Here is a link to the Vimeo promo. It is also linked in the post.
This may read like a blatant sales pitch for my next book, which it is, but it is also an invitation to be part of a ministry that has been somewhat neglected in our churches.
Beverley (ordained) and I have been retired for some years now, but in the last two years find ourselves in an unofficial, completely voluntary kind of pastoral ministry. And no, we’re not looking for funds or recognition.
I’ve had a lifetime of writing books that have been a part of the life of the ecumenical churches. And I’ve spoken at any number of Anglican conferences. Older people in the church will mostly likely remember my name.
I’ve come out of retirement because of my concern is for a group of people, many of them in our pews every Sunday (or would be except for COVID) who contribute so much in time and money to the life of our church.
I became aware of this group and theirs needs when Bev and I, because of aging and associated health problems, checked into a seniors’ residence here in Kelowna. We found ourselves part of a community of 150 people between the ages of 80 & 100, people with very different needs from the younger seniors between ages 65 & 80. Sitting in the choir in our church, I estimated we make up from a half to a third of the parish.
Bev and I have found ourselves doing one-on-one ministry with our fellow “inmates” especially during the pandemic and leading worship for people of a delightful diversity of religious backgrounds.
It’s not that us older seniors are neglected or mistreated. But we are very often taken for granted. And that hurts us and it hurts our church. Our needs, our interests, our concerns are often very different from that of the rest of the parish.
So, I got busy, did some research, lots of interviews and consultations, and came out with a book called, Well Aged -- Making the Most of Your Platinum Years. It’s published by Douglas & McIntyre and will go on sale on October 30th..
The book is written for a secular audience, but the theologically astute will recognize that it is informed by a deep, inclusive Christian faith. Sharilynn Upsdell, is a commissioned minister in the United Church and chaplain at a Lutheran retirement home. She is writing a study guide which will be offered free.
One of the comments heard many times from older seniors was that young people (anyone under 70) have no idea what it’s like to be really old. There’s lots of stuff for the healthy younger seniors, but once you are old you are basically ignored. Especially by secular media.
So Well Aged is written with a view to helping those interacting, professionally and otherwise, with seniors, to have a sense of what this time of life all about. The bruises and the blessings.
To introduce you to the book, I’ve prepared a short video on YouTube, which you can find if you click on this link. You can also find it if you go to YouTube and search on “Well Aged Ralph Milton.”
Douglas & McIntyre are a well established and successful publisher, but they have no way of reaching clergy and other leaders in the Anglican Church. Neither have I. We have to rely on your concern for this important group of people in your parishes.

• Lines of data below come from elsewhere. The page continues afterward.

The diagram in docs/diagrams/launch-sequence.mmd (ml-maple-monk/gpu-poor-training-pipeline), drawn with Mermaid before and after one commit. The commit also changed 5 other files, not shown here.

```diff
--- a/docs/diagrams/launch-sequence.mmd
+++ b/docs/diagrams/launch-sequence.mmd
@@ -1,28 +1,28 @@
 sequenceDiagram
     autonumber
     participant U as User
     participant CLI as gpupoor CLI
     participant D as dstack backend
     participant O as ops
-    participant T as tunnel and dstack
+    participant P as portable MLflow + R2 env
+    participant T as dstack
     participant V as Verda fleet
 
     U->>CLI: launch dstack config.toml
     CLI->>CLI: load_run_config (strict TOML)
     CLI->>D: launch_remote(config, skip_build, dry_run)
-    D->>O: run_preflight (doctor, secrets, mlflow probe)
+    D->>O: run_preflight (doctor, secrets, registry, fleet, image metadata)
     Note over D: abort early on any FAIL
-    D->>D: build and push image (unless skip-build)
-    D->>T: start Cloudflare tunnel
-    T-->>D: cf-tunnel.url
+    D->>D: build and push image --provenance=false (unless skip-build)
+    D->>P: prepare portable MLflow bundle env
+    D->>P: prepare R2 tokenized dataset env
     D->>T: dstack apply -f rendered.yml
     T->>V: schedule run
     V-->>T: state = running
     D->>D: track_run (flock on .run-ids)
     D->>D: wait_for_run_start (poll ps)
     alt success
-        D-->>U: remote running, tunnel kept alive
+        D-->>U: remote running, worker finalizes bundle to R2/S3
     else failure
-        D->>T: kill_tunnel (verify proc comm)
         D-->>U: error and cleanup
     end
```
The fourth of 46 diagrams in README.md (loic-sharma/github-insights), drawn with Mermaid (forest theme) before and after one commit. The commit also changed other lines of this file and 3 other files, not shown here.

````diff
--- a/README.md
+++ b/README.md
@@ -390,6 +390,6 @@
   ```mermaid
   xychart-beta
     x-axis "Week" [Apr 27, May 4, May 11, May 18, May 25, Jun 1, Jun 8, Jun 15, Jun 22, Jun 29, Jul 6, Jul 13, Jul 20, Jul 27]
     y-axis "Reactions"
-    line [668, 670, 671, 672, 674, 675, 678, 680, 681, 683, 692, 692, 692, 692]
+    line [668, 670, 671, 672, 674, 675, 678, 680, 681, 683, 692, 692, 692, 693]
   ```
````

So I am hoping you will forward this information to the people in your circle who might find this a useful resource in parish ministry to the many older seniors and to those (like yourself) who expect to be seriously old some day.